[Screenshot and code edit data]
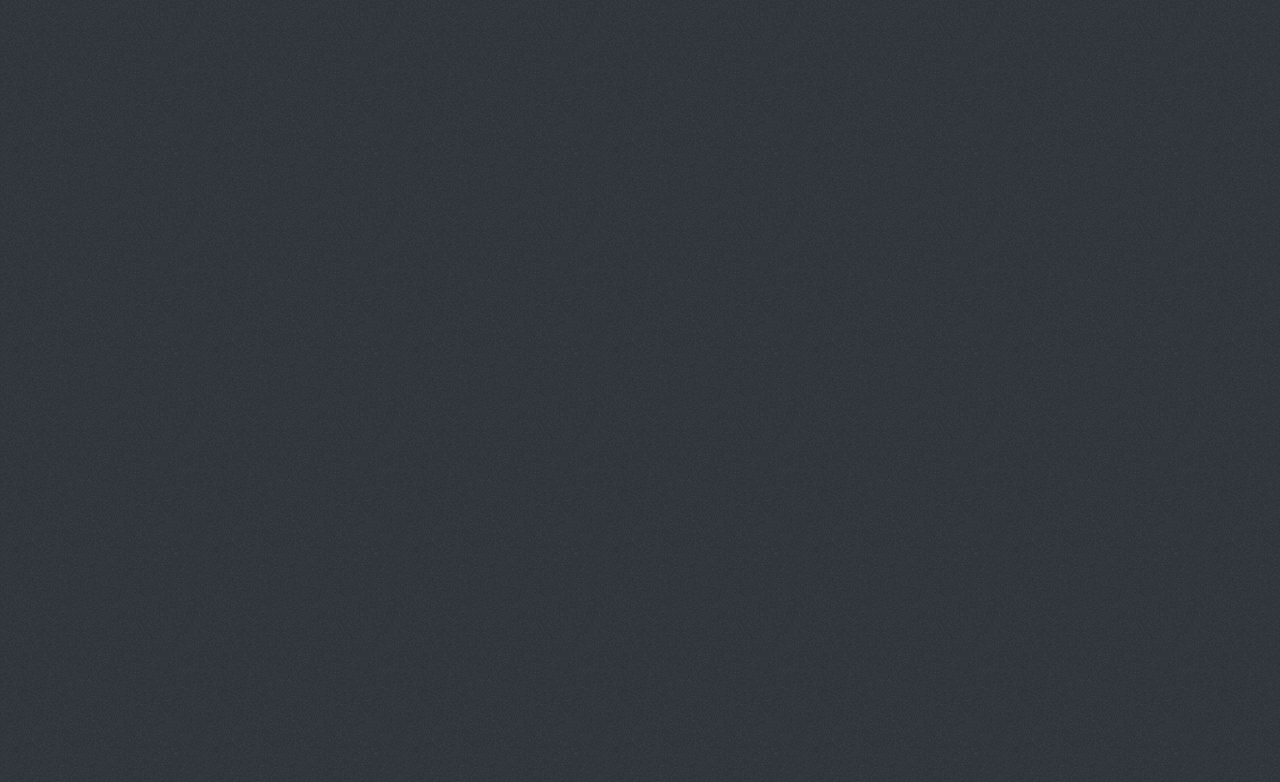
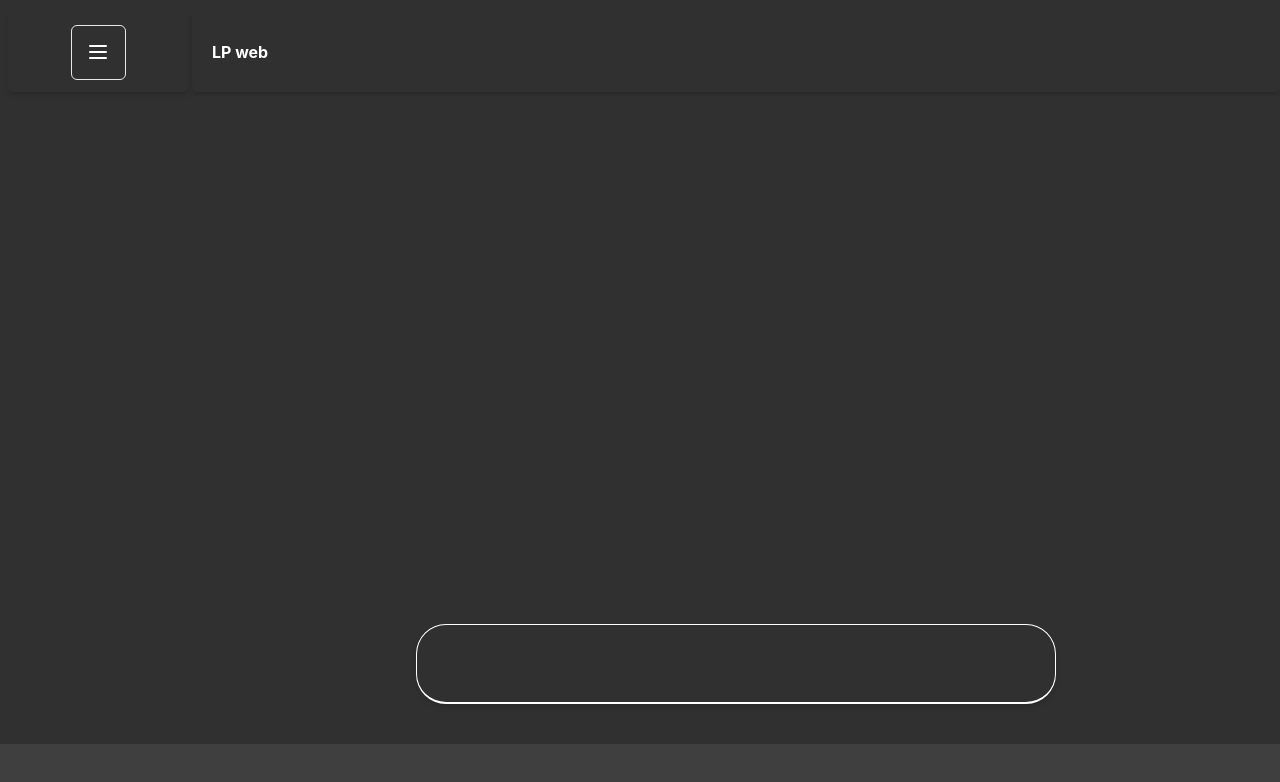
Before and after one commit to DiegoZaluski/ReactLaPlace, a React (Vite) app: page /chat in a window 1280 px wide. Before the commit this address had no page. Shown: the top 782 px of the page. Built offline with nearby package versions, Linux system fonts and the light colour scheme.

Commit message:
web IA interface

```diff
--- a/src/App.jsx
+++ b/src/App.jsx
@@ -2,11 +2,13 @@ import {Routes, Route} from 'react-router-dom'
 import '../App.css'
 import Login from './features/auth/components/Login'
 import Register from './features/auth/components/Register'
+import Chat from './components/layout/Chat.jsx'
 function App() {
   return (
     <Routes >
       <Route path="/login" element={<Login />}/>
       <Route path="/register" element={<Register/>}/>
+      <Route path="/chat" element={<Chat/>}/>
     </Routes>
   );
 }
--- a/src/components/layout/Chat.jsx
+++ b/src/components/layout/Chat.jsx
@@ -0,0 +1,32 @@
+import React from 'react';
+import Button from '../layout/Button';
+import {Menu} from 'lucide-react'
+
+
+function Chat() {
+    return (
+        <div className="flex flex-row items-center h-screen w-screen gap-1 bg-[#303030]">
+            {/* Sidebar Options */}
+            <div className=" text-center flex flex-col items-center justify-center border-white h-[10vh] w-[15vw] self-start rounded-md mt-3  ml-2 shadow-md">
+                <Button className="h-[55px] w-[55px] flex items-center justify-center"><Menu className="text-white"/></Button>
+            </div>
+            {/* Main Chat Area */}
+            <div className="flex flex-col flex-wrap gap-1 h-full">
+                {/* Header */}
+                <div className="h-[10vh] w-[85vw] self-start mt-3 rounded-md flex items-center text-white shadow-md ">
+                    <h1 className="ml-5"><strong>LP web</strong></h1>
+                </div>
+                {/* Messages Container */}
+                <div className="flex items-end justify-center h-[81vh] w-[85vw] bg-[#303030]">
+                    <div className="border-white h-[10vh] w-[90vw] border mb-1 ml-2 mr-2 mb-10 border-b-2 rounded-[30px] md:w-[50vw] shadow-md">
+                        {/* Message input will go here */}
+                    </div>
+                </div>
+            </div>
+            <footer className="flex flex-row h-[7vh] w-[100vw]  p- bg-[#3f3f3f] absolute bottom-0">
+            </footer>
+        </div>
+    );
+}
+
+export default Chat;
--- a/src/features/auth/components/Login.jsx
+++ b/src/features/auth/components/Login.jsx
@@ -1,4 +1,4 @@
-import Button from '../../../components/ui/Button';
+import Button from '../../../components/layout/Button';
 import {useTranslation} from 'react-i18next';
 import Language from '../../../components/shared/Language';
 import { Link } from 'react-router-dom';
--- a/src/features/auth/components/Register.jsx
+++ b/src/features/auth/components/Register.jsx
@@ -1,4 +1,4 @@
-import Button from "../../../components/ui/Button";
+import Button from "../../../components/layout/Button";
 import Language from "../../../components/shared/Language"
 import { useTranslation } from "react-i18next";
 import { Link} from "react-router-dom";
```
Also changed, not shown: src/components/layout/Button.jsx (renamed from src/components/ui/Button.jsx).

*WORK TO BE COMPLETED*: Your answer should be a single number: the tally of lines in the entries that include the word "router".

*ANSWER SECTION*: 3